» **TASK TO COMPLETE**: Your response should contain every line from the data below that holds the string "isinstance".

» **EXTRACTED DATA**:
********
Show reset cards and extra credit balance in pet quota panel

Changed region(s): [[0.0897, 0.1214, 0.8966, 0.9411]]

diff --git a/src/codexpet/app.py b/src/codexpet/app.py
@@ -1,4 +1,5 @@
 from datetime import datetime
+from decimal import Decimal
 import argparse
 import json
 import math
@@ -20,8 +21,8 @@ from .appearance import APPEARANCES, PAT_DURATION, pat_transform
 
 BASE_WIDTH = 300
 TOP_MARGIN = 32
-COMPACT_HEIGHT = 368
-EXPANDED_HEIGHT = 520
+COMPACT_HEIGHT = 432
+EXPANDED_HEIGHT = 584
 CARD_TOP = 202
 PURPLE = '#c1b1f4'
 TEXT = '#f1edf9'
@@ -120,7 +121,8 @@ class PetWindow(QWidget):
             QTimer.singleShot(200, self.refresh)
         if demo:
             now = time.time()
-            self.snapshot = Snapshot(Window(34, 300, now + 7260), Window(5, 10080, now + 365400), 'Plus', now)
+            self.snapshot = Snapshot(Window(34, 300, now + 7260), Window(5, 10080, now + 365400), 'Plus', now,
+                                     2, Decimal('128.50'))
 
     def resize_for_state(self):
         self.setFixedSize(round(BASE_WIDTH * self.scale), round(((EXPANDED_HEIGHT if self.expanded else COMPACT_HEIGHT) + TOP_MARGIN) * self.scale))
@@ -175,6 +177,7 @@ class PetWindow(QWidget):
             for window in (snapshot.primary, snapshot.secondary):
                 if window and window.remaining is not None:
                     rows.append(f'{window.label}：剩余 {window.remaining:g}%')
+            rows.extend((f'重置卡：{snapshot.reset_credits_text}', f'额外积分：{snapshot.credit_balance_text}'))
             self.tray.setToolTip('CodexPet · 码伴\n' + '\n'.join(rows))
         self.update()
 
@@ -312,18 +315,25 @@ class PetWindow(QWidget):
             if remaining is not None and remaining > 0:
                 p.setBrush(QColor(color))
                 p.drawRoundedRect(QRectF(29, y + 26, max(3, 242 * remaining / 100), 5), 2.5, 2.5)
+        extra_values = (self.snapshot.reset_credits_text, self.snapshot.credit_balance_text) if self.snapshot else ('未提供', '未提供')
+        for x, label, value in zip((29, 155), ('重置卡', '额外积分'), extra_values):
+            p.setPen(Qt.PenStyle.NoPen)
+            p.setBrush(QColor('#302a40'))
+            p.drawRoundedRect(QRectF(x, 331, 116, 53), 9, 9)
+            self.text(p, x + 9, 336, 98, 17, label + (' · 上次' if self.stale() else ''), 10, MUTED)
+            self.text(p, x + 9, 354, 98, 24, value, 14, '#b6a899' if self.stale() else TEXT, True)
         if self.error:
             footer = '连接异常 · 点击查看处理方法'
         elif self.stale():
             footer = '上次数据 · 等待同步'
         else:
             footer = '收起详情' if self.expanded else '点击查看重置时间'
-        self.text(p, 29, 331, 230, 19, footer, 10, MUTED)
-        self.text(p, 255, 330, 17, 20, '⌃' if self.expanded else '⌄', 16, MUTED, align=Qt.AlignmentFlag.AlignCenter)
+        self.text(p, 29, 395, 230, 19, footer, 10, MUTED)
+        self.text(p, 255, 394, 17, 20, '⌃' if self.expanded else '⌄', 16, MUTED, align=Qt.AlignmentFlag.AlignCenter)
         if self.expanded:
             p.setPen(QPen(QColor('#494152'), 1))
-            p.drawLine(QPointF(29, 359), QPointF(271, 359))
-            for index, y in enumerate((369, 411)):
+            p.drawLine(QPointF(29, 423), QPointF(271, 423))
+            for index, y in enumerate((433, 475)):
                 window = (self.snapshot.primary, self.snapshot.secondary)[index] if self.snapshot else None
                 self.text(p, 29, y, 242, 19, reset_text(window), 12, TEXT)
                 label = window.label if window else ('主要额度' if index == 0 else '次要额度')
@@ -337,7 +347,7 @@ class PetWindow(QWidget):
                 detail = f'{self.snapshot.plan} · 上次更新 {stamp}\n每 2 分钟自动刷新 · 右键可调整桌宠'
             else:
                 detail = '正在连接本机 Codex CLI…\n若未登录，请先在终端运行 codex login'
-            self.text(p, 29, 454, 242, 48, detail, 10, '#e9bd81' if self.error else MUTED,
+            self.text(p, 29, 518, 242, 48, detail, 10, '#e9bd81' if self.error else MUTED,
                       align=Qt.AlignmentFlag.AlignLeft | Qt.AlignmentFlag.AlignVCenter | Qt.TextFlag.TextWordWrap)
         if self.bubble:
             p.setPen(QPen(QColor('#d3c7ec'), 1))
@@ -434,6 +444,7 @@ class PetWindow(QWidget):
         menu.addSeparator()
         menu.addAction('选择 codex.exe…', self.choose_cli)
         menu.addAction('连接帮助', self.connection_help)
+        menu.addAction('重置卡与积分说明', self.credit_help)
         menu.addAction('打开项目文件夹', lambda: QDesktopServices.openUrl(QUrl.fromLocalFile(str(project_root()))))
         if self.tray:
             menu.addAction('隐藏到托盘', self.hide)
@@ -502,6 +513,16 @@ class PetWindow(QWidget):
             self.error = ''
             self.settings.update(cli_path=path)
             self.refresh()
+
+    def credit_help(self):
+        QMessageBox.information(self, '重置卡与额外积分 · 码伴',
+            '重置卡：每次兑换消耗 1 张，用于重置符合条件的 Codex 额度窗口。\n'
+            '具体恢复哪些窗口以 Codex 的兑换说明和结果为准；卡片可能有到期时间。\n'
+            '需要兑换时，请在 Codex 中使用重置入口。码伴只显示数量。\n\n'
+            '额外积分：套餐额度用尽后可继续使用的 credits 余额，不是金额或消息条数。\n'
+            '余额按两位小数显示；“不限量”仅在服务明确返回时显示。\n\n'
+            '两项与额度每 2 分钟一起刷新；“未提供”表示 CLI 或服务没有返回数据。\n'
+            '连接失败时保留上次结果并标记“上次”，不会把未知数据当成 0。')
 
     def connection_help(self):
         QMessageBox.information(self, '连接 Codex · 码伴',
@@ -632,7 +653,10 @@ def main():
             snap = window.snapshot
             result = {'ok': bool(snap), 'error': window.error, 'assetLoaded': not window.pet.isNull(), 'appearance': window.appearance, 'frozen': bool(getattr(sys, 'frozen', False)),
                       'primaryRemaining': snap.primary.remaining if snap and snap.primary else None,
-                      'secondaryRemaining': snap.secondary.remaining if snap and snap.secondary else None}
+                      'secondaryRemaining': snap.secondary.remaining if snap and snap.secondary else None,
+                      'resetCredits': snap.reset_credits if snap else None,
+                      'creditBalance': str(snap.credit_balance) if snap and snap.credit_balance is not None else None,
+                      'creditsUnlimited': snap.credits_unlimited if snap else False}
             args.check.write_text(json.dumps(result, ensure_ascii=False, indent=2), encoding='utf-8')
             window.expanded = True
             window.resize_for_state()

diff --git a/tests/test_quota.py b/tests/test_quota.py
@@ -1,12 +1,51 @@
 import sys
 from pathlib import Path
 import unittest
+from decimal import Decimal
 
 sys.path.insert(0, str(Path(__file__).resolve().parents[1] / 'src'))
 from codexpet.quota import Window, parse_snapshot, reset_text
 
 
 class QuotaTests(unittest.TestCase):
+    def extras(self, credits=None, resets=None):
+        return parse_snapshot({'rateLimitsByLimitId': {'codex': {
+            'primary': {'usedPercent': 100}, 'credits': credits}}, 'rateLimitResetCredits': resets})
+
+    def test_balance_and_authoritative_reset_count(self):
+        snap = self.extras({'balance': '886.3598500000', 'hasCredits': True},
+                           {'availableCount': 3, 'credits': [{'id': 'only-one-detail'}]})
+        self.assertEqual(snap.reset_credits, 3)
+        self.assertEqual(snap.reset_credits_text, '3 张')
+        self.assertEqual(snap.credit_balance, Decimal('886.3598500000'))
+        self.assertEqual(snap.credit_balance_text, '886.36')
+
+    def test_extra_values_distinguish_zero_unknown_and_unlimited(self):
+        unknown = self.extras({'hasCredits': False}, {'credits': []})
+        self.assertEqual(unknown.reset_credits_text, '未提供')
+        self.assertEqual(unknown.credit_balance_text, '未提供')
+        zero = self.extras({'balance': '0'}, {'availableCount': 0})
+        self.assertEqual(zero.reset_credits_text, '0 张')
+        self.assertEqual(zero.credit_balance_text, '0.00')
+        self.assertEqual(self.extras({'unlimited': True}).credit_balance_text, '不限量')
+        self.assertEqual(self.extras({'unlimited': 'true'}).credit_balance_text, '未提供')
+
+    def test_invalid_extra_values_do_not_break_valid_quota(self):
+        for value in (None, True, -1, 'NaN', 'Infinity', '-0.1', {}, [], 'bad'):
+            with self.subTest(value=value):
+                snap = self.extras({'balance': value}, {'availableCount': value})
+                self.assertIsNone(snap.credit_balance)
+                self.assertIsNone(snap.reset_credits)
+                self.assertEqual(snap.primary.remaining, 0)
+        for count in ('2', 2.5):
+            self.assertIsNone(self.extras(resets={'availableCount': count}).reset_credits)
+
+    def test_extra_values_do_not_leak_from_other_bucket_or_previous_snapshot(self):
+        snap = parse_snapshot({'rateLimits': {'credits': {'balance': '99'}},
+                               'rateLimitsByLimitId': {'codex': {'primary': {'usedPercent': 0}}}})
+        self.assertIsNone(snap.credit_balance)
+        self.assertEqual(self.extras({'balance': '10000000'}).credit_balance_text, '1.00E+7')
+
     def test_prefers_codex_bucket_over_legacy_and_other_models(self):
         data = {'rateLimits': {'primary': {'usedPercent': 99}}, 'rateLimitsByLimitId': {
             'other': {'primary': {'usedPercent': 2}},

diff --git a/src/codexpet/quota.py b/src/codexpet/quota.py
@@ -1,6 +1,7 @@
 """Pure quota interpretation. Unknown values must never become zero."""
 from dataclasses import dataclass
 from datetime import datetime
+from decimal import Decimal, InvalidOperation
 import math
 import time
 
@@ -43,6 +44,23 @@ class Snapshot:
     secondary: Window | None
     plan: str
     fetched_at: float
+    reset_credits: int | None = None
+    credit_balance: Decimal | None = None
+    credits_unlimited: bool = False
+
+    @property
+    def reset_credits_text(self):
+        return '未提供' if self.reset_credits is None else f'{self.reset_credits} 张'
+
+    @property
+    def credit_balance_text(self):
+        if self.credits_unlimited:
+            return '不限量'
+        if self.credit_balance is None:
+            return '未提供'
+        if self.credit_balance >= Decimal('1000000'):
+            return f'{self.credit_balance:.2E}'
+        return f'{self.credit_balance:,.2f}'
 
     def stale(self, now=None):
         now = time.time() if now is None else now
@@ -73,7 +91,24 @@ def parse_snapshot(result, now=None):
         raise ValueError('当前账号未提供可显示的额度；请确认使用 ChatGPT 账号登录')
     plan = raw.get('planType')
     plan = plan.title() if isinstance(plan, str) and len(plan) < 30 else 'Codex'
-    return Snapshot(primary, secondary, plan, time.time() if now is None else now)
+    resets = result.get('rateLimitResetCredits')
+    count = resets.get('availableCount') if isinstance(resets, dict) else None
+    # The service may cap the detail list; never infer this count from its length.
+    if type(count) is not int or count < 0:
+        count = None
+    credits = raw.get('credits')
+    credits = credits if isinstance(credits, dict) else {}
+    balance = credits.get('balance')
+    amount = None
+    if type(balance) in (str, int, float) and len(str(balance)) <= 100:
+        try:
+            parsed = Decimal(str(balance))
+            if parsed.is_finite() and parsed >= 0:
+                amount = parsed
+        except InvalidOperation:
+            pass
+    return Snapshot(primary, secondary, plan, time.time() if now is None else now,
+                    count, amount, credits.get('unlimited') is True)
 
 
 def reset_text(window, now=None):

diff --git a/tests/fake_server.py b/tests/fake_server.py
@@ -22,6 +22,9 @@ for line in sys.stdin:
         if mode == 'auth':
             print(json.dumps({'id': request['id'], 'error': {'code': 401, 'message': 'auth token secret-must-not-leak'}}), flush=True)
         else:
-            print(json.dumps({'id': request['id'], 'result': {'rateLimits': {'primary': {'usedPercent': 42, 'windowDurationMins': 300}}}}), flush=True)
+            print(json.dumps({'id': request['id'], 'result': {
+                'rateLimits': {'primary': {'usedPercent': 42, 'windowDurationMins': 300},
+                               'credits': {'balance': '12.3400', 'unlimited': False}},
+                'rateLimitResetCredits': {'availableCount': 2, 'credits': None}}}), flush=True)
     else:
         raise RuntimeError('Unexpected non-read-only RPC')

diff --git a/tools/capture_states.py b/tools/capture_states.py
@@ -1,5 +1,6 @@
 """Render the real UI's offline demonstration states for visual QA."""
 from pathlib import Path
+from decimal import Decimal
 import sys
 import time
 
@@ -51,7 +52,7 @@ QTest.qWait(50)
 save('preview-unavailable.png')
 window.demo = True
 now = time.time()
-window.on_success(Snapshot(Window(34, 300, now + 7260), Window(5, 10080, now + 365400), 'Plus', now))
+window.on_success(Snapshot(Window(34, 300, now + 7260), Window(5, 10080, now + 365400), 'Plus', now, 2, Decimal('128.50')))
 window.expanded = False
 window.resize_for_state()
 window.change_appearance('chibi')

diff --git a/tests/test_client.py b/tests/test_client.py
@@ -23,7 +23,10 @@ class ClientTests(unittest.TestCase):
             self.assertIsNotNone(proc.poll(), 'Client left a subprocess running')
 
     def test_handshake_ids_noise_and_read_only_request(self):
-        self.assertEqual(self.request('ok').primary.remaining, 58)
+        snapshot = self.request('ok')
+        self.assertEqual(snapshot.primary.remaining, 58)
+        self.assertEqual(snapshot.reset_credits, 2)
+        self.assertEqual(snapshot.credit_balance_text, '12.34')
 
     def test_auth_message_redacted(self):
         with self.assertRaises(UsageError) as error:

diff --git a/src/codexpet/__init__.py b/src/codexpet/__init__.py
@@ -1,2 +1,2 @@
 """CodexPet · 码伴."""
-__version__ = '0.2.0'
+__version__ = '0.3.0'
********
» **YOUR RESPONSE**:
     plan = plan.title() if isinstance(plan, str) and len(plan) < 30 else 'Codex'
+    count = resets.get('availableCount') if isinstance(resets, dict) else None
+    credits = credits if isinstance(credits, dict) else {}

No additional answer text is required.